Russ Feingold BA1975’s father, Leon BA1935, LLB1937, shaken by anti-Vietnam War violence in Madison – especially the Sterling Hall bombing that claimed a researcher’s life — urged his son to apply to Harvard instead of UW–Madison.
“I said, ‘No way,’” Feingold recalled. “I loved the campus, and to me, the biggest loss in the world would have been if I did not go … I was always destined to be a Badger.”
That decision for the Janesville student led to a sterling academic career that included selection to Phi Beta Kappa and a prestigious Rhodes Scholarship. After studying at Oxford, he enrolled in Harvard Law School, where he graduated in 1979.
And it helped launch an influential Democratic political career. After 10 years in the state senate, Feingold defeated incumbent Republican U.S. Senator Robert Kasten in 1992 using quirky TV ads and playing on his underdog status.
In the Senate, Feingold honed a reputation as a thoughtful, progressive Democrat and won fame by working with Senator John McCain (R-Ariz.) to pass campaign finance restrictions in the early 2000s. The hard-won reforms were eventually gutted by court decisions.

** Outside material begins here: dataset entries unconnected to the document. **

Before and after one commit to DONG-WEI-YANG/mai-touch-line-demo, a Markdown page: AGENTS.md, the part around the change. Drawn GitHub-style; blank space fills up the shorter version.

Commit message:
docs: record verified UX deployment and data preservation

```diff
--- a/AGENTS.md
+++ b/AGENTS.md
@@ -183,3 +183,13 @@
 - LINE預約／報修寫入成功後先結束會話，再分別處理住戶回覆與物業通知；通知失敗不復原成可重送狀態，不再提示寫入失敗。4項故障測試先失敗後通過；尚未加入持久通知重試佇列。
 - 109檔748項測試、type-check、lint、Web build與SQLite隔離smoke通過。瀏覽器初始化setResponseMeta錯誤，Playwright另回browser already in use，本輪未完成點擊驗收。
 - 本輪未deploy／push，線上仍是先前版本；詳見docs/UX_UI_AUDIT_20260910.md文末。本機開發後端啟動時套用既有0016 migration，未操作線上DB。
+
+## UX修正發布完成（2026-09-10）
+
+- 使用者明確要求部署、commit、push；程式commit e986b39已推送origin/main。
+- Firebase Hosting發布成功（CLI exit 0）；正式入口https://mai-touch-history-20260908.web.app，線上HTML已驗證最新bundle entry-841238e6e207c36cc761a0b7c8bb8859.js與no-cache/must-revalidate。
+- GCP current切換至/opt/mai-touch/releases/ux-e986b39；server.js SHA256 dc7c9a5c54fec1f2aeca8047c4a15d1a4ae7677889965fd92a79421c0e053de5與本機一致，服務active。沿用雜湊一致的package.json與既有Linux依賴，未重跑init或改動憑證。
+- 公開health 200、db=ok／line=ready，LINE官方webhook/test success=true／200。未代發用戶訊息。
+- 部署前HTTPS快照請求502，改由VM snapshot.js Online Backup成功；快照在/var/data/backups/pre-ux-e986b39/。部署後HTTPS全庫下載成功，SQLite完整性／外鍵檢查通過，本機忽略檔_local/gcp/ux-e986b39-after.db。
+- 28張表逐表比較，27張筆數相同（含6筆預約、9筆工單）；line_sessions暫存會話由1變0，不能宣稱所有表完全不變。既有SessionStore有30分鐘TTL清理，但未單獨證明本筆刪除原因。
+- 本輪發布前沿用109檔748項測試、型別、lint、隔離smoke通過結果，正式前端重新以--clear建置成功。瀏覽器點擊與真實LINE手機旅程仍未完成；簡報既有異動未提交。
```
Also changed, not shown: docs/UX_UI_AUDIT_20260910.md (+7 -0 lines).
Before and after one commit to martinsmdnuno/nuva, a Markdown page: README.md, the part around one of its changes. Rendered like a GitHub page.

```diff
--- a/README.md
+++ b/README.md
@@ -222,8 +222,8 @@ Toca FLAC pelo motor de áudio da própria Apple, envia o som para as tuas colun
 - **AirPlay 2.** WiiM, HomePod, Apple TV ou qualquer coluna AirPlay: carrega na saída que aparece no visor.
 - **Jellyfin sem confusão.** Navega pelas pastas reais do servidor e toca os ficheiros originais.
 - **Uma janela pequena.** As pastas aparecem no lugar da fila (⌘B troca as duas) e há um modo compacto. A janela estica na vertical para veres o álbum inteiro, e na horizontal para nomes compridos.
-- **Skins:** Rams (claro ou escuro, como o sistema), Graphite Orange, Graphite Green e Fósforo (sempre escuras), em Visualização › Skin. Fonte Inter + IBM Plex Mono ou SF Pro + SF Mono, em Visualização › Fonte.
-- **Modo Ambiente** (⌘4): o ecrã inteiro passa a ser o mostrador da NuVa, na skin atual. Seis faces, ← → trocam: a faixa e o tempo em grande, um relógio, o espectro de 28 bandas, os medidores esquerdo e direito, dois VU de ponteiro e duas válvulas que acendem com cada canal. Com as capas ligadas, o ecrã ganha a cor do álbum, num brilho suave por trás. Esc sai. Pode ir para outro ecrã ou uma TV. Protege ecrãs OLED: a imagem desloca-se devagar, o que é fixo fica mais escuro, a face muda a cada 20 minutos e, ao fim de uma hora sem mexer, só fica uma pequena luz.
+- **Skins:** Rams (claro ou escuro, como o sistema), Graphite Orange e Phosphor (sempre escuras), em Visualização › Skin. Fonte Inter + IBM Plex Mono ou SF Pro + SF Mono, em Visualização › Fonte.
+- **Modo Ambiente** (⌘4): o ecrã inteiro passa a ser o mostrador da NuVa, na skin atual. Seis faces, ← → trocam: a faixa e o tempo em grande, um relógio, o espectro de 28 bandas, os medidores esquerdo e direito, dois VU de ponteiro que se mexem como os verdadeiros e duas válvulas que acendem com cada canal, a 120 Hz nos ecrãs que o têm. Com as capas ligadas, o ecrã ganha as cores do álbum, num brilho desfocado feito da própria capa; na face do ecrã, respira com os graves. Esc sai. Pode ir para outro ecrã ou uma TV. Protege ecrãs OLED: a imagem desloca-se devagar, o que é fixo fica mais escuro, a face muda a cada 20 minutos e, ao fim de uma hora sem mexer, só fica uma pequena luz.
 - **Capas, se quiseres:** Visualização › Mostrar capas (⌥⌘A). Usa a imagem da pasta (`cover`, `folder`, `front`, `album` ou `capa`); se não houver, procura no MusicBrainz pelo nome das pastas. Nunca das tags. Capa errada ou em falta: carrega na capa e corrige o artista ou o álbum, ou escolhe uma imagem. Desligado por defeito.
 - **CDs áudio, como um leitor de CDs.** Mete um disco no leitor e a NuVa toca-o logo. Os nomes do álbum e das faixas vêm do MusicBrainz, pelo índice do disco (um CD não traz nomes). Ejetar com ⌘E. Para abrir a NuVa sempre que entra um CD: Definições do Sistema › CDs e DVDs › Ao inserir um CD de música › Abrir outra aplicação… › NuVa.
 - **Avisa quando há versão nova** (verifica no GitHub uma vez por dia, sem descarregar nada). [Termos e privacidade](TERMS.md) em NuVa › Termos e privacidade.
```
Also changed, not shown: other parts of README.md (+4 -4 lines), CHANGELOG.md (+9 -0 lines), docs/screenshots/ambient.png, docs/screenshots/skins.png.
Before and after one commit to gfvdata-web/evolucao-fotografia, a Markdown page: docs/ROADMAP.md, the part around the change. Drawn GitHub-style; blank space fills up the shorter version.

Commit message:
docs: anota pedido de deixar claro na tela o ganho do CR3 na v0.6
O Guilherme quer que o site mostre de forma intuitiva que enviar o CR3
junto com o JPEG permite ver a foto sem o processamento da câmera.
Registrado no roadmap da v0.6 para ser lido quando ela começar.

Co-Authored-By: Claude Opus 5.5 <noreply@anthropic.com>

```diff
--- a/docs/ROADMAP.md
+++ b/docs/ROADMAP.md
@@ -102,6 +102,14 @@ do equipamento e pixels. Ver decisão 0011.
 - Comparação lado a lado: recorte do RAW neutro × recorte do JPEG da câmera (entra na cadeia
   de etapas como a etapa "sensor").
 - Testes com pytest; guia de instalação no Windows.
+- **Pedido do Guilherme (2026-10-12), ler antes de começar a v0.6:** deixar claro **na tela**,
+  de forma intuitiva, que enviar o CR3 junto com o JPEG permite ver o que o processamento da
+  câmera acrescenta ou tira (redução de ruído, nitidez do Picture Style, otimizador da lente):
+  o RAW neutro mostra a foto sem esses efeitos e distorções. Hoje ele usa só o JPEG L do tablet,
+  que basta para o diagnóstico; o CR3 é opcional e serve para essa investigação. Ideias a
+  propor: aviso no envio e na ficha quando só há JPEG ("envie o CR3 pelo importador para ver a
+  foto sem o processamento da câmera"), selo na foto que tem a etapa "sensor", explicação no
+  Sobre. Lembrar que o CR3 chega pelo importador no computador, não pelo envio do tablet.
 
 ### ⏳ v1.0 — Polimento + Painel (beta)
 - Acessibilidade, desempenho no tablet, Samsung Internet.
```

Feingold was also the only senator to oppose the USA PATRIOT Act, passed by Congress in the weeks after the 9/11 attacks, saying the legislation wrongly curbed Americans’ civil liberties.
Feingold said safeguarding Americans from terrorism was Congress’s responsibility, “but the Congress will fulfill its duty only when it protects both the American people and the freedoms at the foundation of American society.”
In 2008, Feingold considered entering the presidential race, but ruled it out.
He spent 18 years in the Senate, before being swept out by the GOP’s Ron Johnson in an anti-Obama fever in 2010. Feingold went on to teach at Marquette and Stanford Universities, and was appointed by Secretary of State John Kerry as special envoy to the Great Lakes region of Africa. In 2016, Feingold attempted to stage a comeback, but fell short in a spirited rematch with Johnson.
“Let’s fight together for change,” Feingold said in announcing his campaign. “This means bringing back to the U.S. Senate strong independence, bipartisanship, and honesty.”